### EXERCISE GOAL
Of all the lines in the records below, copy only those that contain the string "LinkedHashMap".

(Before-and-after change data)
--- START ---
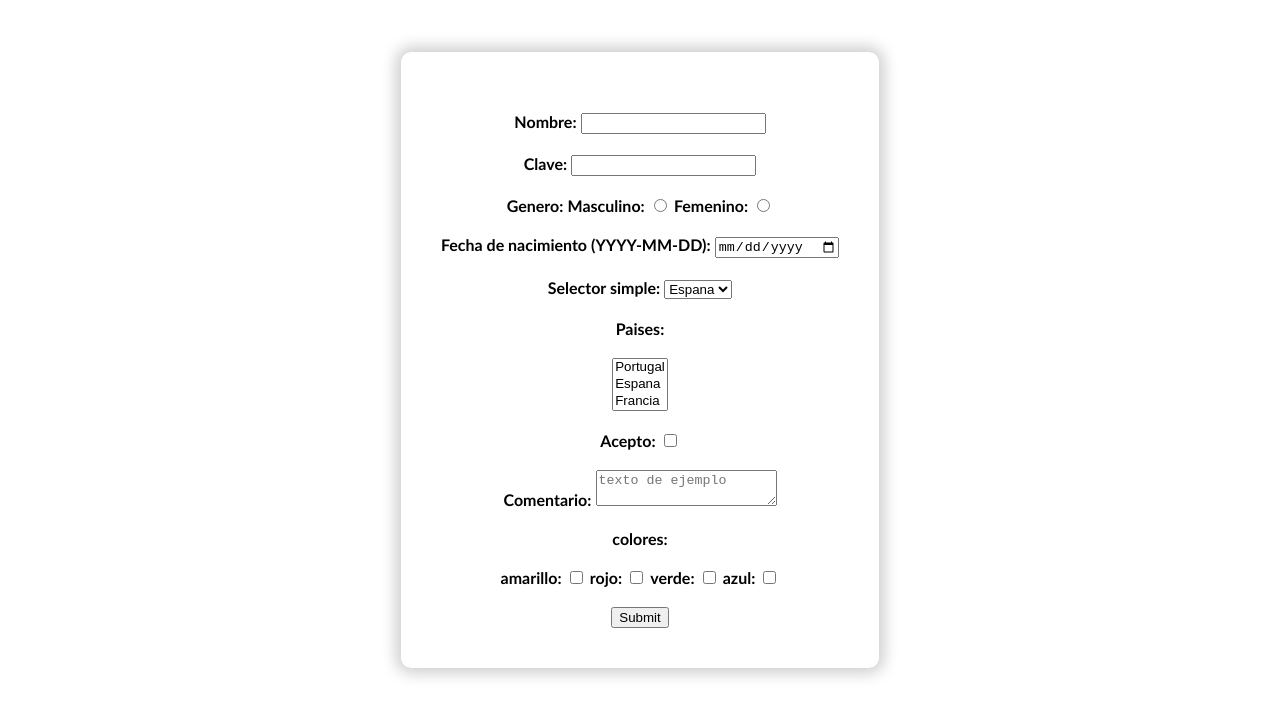
Repository: alvaroteja/ServidorJava
Page: http://localhost/12-EchoParametrosConArchivosJSP/
These files come from the project's save history. The page is drawn as it stood at one moment and after the next save; the edit follows.
The browser window is 1280 px wide. The pictures show the whole page.
The page is served by Tomcat 10. Other server files are loaded and not shown.

Above is the page before, as saved 2023-01-26 11:57:38.

### 12-EchoParametrosConArchivosJSP/src/main/webapp/formulario.jsp
<%@ page language="java" contentType="text/html; charset=UTF-8" pageEncoding="UTF-8" import="paqueteClases.Scriptlets ,paqueteClases.Datos"%>

<%
// Variables recuperadas
String nombre = (String) request.getAttribute("nombre");
nombre = nombre != null ? nombre : "";

String clave = (String) request.getAttribute("clave");
clave = clave != null ? clave : "";

String genero = (String) request.getAttribute("genero");
String generoMasculino = genero != null && genero.equals("masculino") ? "checked" : "";
String generoFemenino = genero != null && genero.equals("femenino") ? "checked" : "";

String FechaNacimiento = (String) request.getAttribute("FechaNacimiento");
FechaNacimiento = FechaNacimiento != null ? FechaNacimiento : "";

String selectorSimple = (String) request.getAttribute("selectorSimple");
selectorSimple = selectorSimple != null ? selectorSimple : "";

String[] pais = (String[]) request.getAttribute("pais");
pais = pais != null ? pais : new String[0];


String acepto = (String) request.getAttribute("acepto");
acepto = acepto != null && acepto.equals("on") ? "checked" : "";

String comentario = (String) request.getAttribute("comentario");
comentario = comentario != null ? comentario : "";

String oculto = (String) request.getAttribute("oculto");
oculto = oculto != null ? oculto : "";

String[] colores = (String []) request.getAttribute("colores");
colores = colores != null ? colores : new String[0];

String nombreValidacion = (String) request.getAttribute("nombreValidacion");
String claveValidacion = (String) request.getAttribute("claveValidacion");
String generoValidacion = (String) request.getAttribute("generoValidacion");
String FechaNacimientoValidacion = (String) request.getAttribute("FechaNacimientoValidacion");
String selectorSimpleValidacion = (String) request.getAttribute("selectorSimpleValidacion");
String paisValidacion = (String) request.getAttribute("paisValidacion");
String aceptoValidacion = (String) request.getAttribute("aceptoValidacion");
String comentarioValidacion = (String) request.getAttribute("comentarioValidacion");
String ocultoValidacion = (String) request.getAttribute("ocultoValidacion");
String coloresValidacion= (String) request.getAttribute("coloresValidacion");
%>

<!DOCTYPE html>
<html>
<head>
<meta charset="UTF-8">
<title>Insert title here</title>
<style>
body {
	margin: 0;
	width: 100vw;
	height: 100vh;
	display: flex;
	align-items: center;
	justify-content: center;
}

form {
	background-color: white;
	box-shadow: 0 0 15px 5px rgba(0, 0, 0, 0.2);
	padding: 40px;
	border-radius: 10px;
	text-align: center;
	font-family: "Gill Sans", "Gill Sans MT", Calibri, "Trebuchet MS",
		sans-serif;
}

form>* {
	margin-top: 20px;
}

label {
	display: inline-block;
	font-weight: bold;
}
</style>
</head>
<body>
	<form action="FormularioServlet" method="post">
		<label>Nombre:</label>
		<input type="text" name="nombre" value="<%=nombre%>" /> <br />
		<label>Clave:</label>
		<input type="password" name="clave" value="<%=clave%>" /> <br />
		<label>Genero:</label>
		<label>Masculino:</label>
		<input type="radio" name="genero" value="masculino" <%=generoMasculino%> />
		<label>Femenino:</label>
		<input type="radio" name="genero" value="femenino" <%=generoFemenino%> /> <br />
		<label>Fecha de nacimiento (YYYY-MM-DD):</label>
		<input type="date" name="FechaNacimiento" value="<%=FechaNacimiento%>"> <br />
		<label>Selector simple:</label>
		<!-- <select name="selectorSimple" >
			<option value="Espana" >Espana</option>
			<option value="Francia" >Francia</option>
			<option value="Italia" >Italia</option>
		</select> -->
		<%=Scriptlets.generaSelectSimple("selectorSimple", Datos.arrayValoresYEtiquetasSimple, selectorSimple)%>
		<br />
		<label>Paises:</label>
		<br />
		<!--  <select name="pais" id="pais" multiple>
			<option value="Portugal">Portugal</option>
			<option value="Espana">Espa�a</option>
			<option value="Francia">Francia</option>
			<option value="Italia">Italia</option>
		</select> -->
		<%=Scriptlets.generaSelectMultiple("pais", Datos.arrayValoresYEtiquetasMultiple, pais, 3)%>
		<br />
		<label>Acepto:</label>
		<input type="checkbox" name="acepto" <%=acepto%> /> <br />
		<label>Comentario:</label>
		<textarea name="comentario" placeholder="texto de ejemplo"><%=comentario%></textarea>
		<input type="hidden" name="oculto" value="aa" /><br />
		<label class="margen">colores:</label>
		<br />
		<label>amarillo:</label>
		<input type="checkbox" name="colores" value="amarillo" />
		<label>rojo:</label>
		<input type="checkbox" name="colores" value="rojo" />
		<label>verde:</label>
		<input type="checkbox" name="colores" value="verde" />
		<label>azul:</label>
		<input type="checkbox" name="colores" value="azul" /> <br /> <input type="submit" />
	</form>
</body>
</html>

### 12-EchoParametrosConArchivosJSP/src/main/java/paqueteClases/Datos.java
package paqueteClases;

import java.util.LinkedHashMap;

public class Datos {
	public static LinkedHashMap<String, String> arrayValoresYEtiquetasSimple = new LinkedHashMap<String, String>() {
		{
			put("ES", "Espana");
			put("FR", "Francia");
			put("IT", "Italia");
		}
	};

	public static LinkedHashMap<String, String> arrayValoresYEtiquetasMultiple = new LinkedHashMap<String, String>() {
		{
			put("PR", "Portugal");
			put("ES", "Espana");
			put("FR", "Francia");
			put("IT", "Italia");
		}
	};

	public static LinkedHashMap<String, String> arrayColores = new LinkedHashMap<String, String>() {
		{
			put("AM", "amarillo");
			put("RO", "rojo");
			put("WE", "verde");
			put("Az", "azul");
		}
	};
}

### 12-EchoParametrosConArchivosJSP/src/main/java/paqueteClases/Scriptlets.java
package paqueteClases;
//package paqueteClases;

import java.io.IOException;
import java.io.PrintWriter;
import java.util.Iterator;
import java.util.LinkedHashMap;
import java.util.Map;

import jakarta.servlet.ServletException;
import jakarta.servlet.annotation.WebServlet;
import jakarta.servlet.http.HttpServlet;
import jakarta.servlet.http.HttpServletRequest;
import jakarta.servlet.http.HttpServletResponse;

public class Scriptlets {
	private static final long serialVersionUID = 1L;

	/*
	 * nombreControl: valor del atributo name de los radios arrayValoresYEtiquetas:
	 * array asociativo de pares (valor, etiqueta) para el atributo value de cada
	 * radio y para el label de cada radio valorSeleccionado: valor del atributo
	 * value del elemento seleccionado, si es vac�o no se selecciona ninguno
	 */
	public static String generaBotonesRadio(String nombreControl, Map<String, String> arrayValoresYEtiquetas,
			String valorSeleccionado) {
		String salida = "";
		Iterator<String> iteradorConjuntoClaves = arrayValoresYEtiquetas.keySet().iterator();
		while (iteradorConjuntoClaves.hasNext()) {
			String clave = iteradorConjuntoClaves.next();
			String valor = arrayValoresYEtiquetas.get(clave);
			if (valorSeleccionado.equals(clave)) {
				salida += "<label>" + valor + "</label><input type=\"radio\" name=\"" + nombreControl + "\" value=\""
						+ clave + "\" checked=\"checked\" />" + "\n";
			} else {
				salida += "<label>" + valor + "</label><input type=\"radio\" name=\"" + nombreControl + "\" value=\""
						+ clave + "\" />" + "\n";
			}
		}
		return salida;
	}

	/*
	 * arrayValoresYEtiquetas: array asociativo de pares (valor, etiqueta) para el
	 * atributo value de cada checkbox y para el nombre y label de cada checkbox
	 * valoresSeleccionados: un array de valores que son los value de los ckeckbox
	 * seleccionados
	 */
	public static String generaCajasChequeo(Map<String, String> arrayValoresYEtiquetas, String[] valoresSeleccionados) {
		String salida = "";
		int numerovaloresSeleccionados = valoresSeleccionados.length; // cuantos valores seleccionados se han recibido
		if (numerovaloresSeleccionados > 0) { // hay alg�n valor seleccionado
			int contadorValoresSeleccionados = 0; // cu�ntos valores seleccionados ya se han recorrido
			Iterator<String> iteradorConjuntoClaves = arrayValoresYEtiquetas.keySet().iterator();
			while (iteradorConjuntoClaves.hasNext()) {
				String clave = iteradorConjuntoClaves.next();
				String valor = arrayValoresYEtiquetas.get(clave);
				if ((contadorValoresSeleccionados < numerovaloresSeleccionados)
						&& (valoresSeleccionados[contadorValoresSeleccionados].equals(clave))) {
					salida += "<label>" + valor + "</label><input type=\"checkbox\" name=\"" + valor + "\" value=\""
							+ clave + "\" checked=\"checked\" />" + "\n";
					contadorValoresSeleccionados++;
				} else {
					salida += "<label>" + valor + "</label><input type=\"checkbox\" name=\"" + valor + "\" value=\""
							+ clave + "\" />" + "\n";
				}
			}
		} else {
			Iterator<String> iteradorConjuntoClaves = arrayValoresYEtiquetas.keySet().iterator();
			while (iteradorConjuntoClaves.hasNext()) {
				String clave = iteradorConjuntoClaves.next();
				String valor = arrayValoresYEtiquetas.get(clave);
				salida += "<label>" + valor + "</label><input type=\"checkbox\" name=\"" + valor + "\" value=\"" + clave
						+ "\" />" + "\n";
			}
		}
		return salida;
	}

	/*
	 * arrayValoresYEtiquetas: array asociativo de pares (valor, etiqueta) para el
	 * atributo value de cada checkbox y para el nombre y label de cada checkbox
	 * valoresSeleccionados: un array de valores que son los value de los ckeckbox
	 * seleccionados
	 */
	public static String generaArrayCajasChequeo(String nombreControl, Map<String, String> arrayValoresYEtiquetas,
			String[] valoresSeleccionados) {
		String salida = "";
		int numerovaloresSeleccionados = valoresSeleccionados.length; // cu�ntos valores seleccionados se han recibido
		if (numerovaloresSeleccionados > 0) { // hay alg�n valor seleccionado
			int contadorValoresSeleccionados = 0; // cu�ntos valores seleccionados ya se han recorrido
			Iterator<String> iteradorConjuntoClaves = arrayValoresYEtiquetas.keySet().iterator();
			while (iteradorConjuntoClaves.hasNext()) {
				String clave = iteradorConjuntoClaves.next();
				String valor = arrayValoresYEtiquetas.get(clave);
				if ((contadorValoresSeleccionados < numerovaloresSeleccionados)
						&& (valoresSeleccionados[contadorValoresSeleccionados].equals(clave))) {
					salida += "<label>" + valor + "</label><input type=\"checkbox\" name=\"" + nombreControl
							+ "\" value=\"" + clave + "\" checked=\"checked\" />" + "\n";
					contadorValoresSeleccionados++;
				} else {
					salida += "<label>" + valor + "</label><input type=\"checkbox\" name=\"" + nombreControl
							+ "\" value=\"" + clave + "\" />" + "\n";
				}
			}
		} else {
			Iterator<String> iteradorConjuntoClaves = arrayValoresYEtiquetas.keySet().iterator();
			while (iteradorConjuntoClaves.hasNext()) {
				String clave = iteradorConjuntoClaves.next();
				String valor = arrayValoresYEtiquetas.get(clave);
				salida += "<label>" + valor + "</label><input type=\"checkbox\" name=\"" + nombreControl + "\" value=\""
						+ clave + "\" />" + "\n";
			}
		}
		return salida;
	}

	/*
	 * nombreControl: valor del atributo name del select arrayValoresYTextos: array
	 * asociativo de pares (valor, texto) para el atributo value de cada option y
	 * para el texto de cada otion valorSeleccionado: value del option seleccionado
	 */
	public static String generaSelectSimple(String nombreControl, Map<String, String> arrayValoresYTextos,
			String valorSeleccionado) {
		String salida = "";
		salida += "<select name=\"" + nombreControl + "\">" + "\n";
		Iterator<String> iteradorConjuntoClaves = arrayValoresYTextos.keySet().iterator();
		while (iteradorConjuntoClaves.hasNext()) {
			String clave = iteradorConjuntoClaves.next();
			String valor = arrayValoresYTextos.get(clave);
			if (valorSeleccionado.equals(clave)) {
				salida += "  <option value=\"" + clave + "\" selected=\"selected\">" + valor + "</option>" + "\n";
			} else {
				salida += "  <option value=\"" + clave + "\">" + valor + "</option>" + "\n";
			}
		}
		salida += "</select>" + "\n";
		return salida;
	}

	/*
	 * nombreControl: valor del atributo name del select arrayValoresYTextos: array
	 * asociativo de pares (valor, texto) para el atributo value de cada option y
	 * para el texto de cada otion valoresSeleccionados: un array de valores, los
	 * value de los option seleccionados opcionesVisibles: n�mero de opciones
	 * visibles del select m�ltiple
	 */
	public static String generaSelectMultiple(String nombreControl, Map<String, String> arrayValoresYTextos,
			String[] valoresSeleccionados, int opcionesVisibles) {
		String salida = "";
		salida += "<select name=\"" + nombreControl + "\" multiple=\"multiple\" size=\"" + opcionesVisibles + "\">"
				+ "\n";
		int contadorValoresSeleccionados = 0; // cu�ntos valores seleccionados ya se han recorrido
		int numeroValoresSeleccionados = valoresSeleccionados.length; // cu�ntos valores seleccionados se han recibido
		Iterator<String> iteradorConjuntoClaves = arrayValoresYTextos.keySet().iterator();
		while (iteradorConjuntoClaves.hasNext()) {
			String clave = iteradorConjuntoClaves.next();
			String valor = arrayValoresYTextos.get(clave);
			if ((contadorValoresSeleccionados < numeroValoresSeleccionados)
					&& (valoresSeleccionados[contadorValoresSeleccionados].equals(clave))) {
				salida += "  <option value=\"" + clave + "\" selected=\"selected\">" + valor + "</option>" + "\n";
				contadorValoresSeleccionados++;
			} else {
				salida += "  <option value=\"" + clave + "\">" + valor + "</option>" + "\n";
			}
		}
		salida += "</select>" + "\n";
		return salida;
	}

}

After the next save:
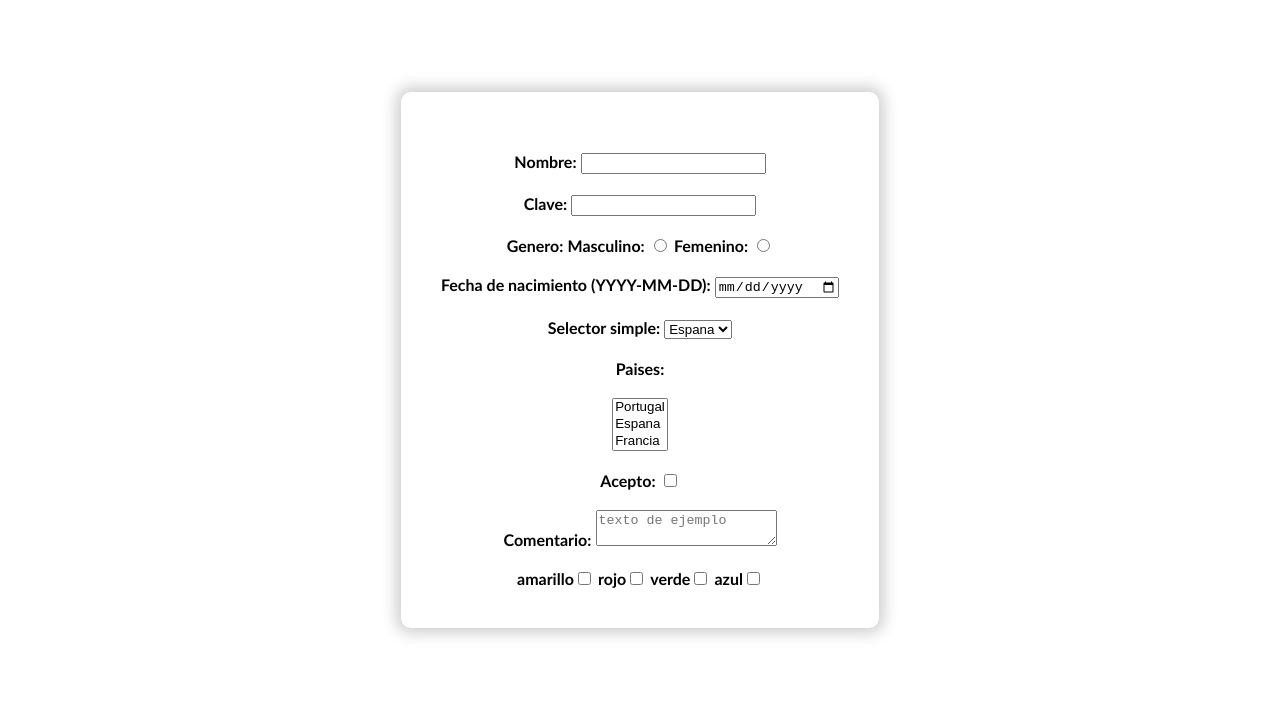
Saved 5 min 25 s later.
--- a/12-EchoParametrosConArchivosJSP/src/main/webapp/formulario.jsp
+++ b/12-EchoParametrosConArchivosJSP/src/main/webapp/formulario.jsp
@@ -117,7 +117,7 @@ label {
 		<label>Comentario:</label>
 		<textarea name="comentario" placeholder="texto de ejemplo"><%=comentario%></textarea>
 		<input type="hidden" name="oculto" value="aa" /><br />
-		<label class="margen">colores:</label>
+		<!-- <label class="margen">colores:</label>
 		<br />
 		<label>amarillo:</label>
 		<input type="checkbox" name="colores" value="amarillo" />
@@ -126,7 +126,8 @@ label {
 		<label>verde:</label>
 		<input type="checkbox" name="colores" value="verde" />
 		<label>azul:</label>
-		<input type="checkbox" name="colores" value="azul" /> <br /> <input type="submit" />
+		<input type="checkbox" name="colores" value="azul" /> <br /> <input type="submit" /> -->
+		<%=Scriptlets.generaArrayCajasChequeo("colores", Datos.arrayColores,colores)%>
 	</form>
 </body>
 </html>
--- END ---
### WRITTEN RESPONSE
import java.util.LinkedHashMap;
	public static LinkedHashMap<String, String> arrayValoresYEtiquetasSimple = new LinkedHashMap<String, String>() {
	public static LinkedHashMap<String, String> arrayValoresYEtiquetasMultiple = new LinkedHashMap<String, String>() {
	public static LinkedHashMap<String, String> arrayColores = new LinkedHashMap<String, String>() {
import java.util.LinkedHashMap;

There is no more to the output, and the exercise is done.